Researchers, including one of Indian-origin, have moved one step closer to turning water and sunlight into sustainable fuel by successfully replicating a crucial step in photosynthesis.
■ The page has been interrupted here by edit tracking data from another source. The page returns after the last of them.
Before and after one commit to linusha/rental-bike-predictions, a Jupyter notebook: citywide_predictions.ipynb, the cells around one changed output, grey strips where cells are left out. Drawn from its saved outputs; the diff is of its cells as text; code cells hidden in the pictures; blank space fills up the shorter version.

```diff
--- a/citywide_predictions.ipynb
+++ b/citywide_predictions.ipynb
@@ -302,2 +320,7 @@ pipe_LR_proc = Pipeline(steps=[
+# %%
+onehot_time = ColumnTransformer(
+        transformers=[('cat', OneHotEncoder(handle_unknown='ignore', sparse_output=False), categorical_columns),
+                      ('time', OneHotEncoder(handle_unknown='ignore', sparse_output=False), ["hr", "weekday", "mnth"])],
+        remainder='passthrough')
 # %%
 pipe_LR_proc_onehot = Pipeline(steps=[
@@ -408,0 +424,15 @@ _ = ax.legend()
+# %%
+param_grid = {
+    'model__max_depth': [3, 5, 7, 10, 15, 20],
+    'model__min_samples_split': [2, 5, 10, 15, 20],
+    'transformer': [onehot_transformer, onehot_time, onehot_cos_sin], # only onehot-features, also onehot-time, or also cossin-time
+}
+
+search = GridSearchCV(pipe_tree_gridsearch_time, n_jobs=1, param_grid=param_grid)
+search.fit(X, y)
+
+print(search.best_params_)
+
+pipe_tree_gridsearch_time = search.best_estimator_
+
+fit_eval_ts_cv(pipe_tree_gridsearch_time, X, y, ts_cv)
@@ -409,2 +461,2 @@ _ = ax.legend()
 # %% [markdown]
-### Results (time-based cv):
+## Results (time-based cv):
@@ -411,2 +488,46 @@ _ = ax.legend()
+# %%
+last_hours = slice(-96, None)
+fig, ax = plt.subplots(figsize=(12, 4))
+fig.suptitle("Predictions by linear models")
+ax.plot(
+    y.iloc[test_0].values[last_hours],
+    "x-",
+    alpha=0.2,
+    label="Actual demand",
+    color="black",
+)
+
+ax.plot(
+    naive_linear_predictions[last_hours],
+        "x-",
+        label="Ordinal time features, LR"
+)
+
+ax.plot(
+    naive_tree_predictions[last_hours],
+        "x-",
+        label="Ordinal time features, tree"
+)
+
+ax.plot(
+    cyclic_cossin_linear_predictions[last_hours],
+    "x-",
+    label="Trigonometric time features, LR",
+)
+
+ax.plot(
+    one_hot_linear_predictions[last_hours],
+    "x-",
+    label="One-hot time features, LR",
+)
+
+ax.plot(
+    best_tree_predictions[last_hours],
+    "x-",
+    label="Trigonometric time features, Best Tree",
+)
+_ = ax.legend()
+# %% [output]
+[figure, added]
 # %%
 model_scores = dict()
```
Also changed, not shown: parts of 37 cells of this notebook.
\"It\'s the beginning of a whole suite of possibilities, such as creating a highly efficient fuel, or to trapping atmospheric carbon,\" said Pace. Pace said large amounts of hydrogen fuel produced by artificial photosynthesis could transform the economy. \"That carbon-free cycle is essentially indefinitely sustainable. Sunlight is extraordinarily abundant, water is everywhere - the raw materials we need to make the fuel. And at the end of the usage cycle it goes back to water,\" he said. The team modified a much-researched and ubiquitous protein, Ferritin, which is present in almost all living organisms. Ferritin\'s usual role is to store iron, but the team removed the iron and replaced it with the abundant metal, manganese, to closely resemble the water splitting site in photosynthesis. The protein also binds a haem group, which the researchers replaced with a light-sensitive pigment, Zinc Chlorin. When they shone light onto the modified ferritin, there was a clear indication of charge transfer just like in natural photosynthesis. The research was published in the journal BBA Bioenergetics.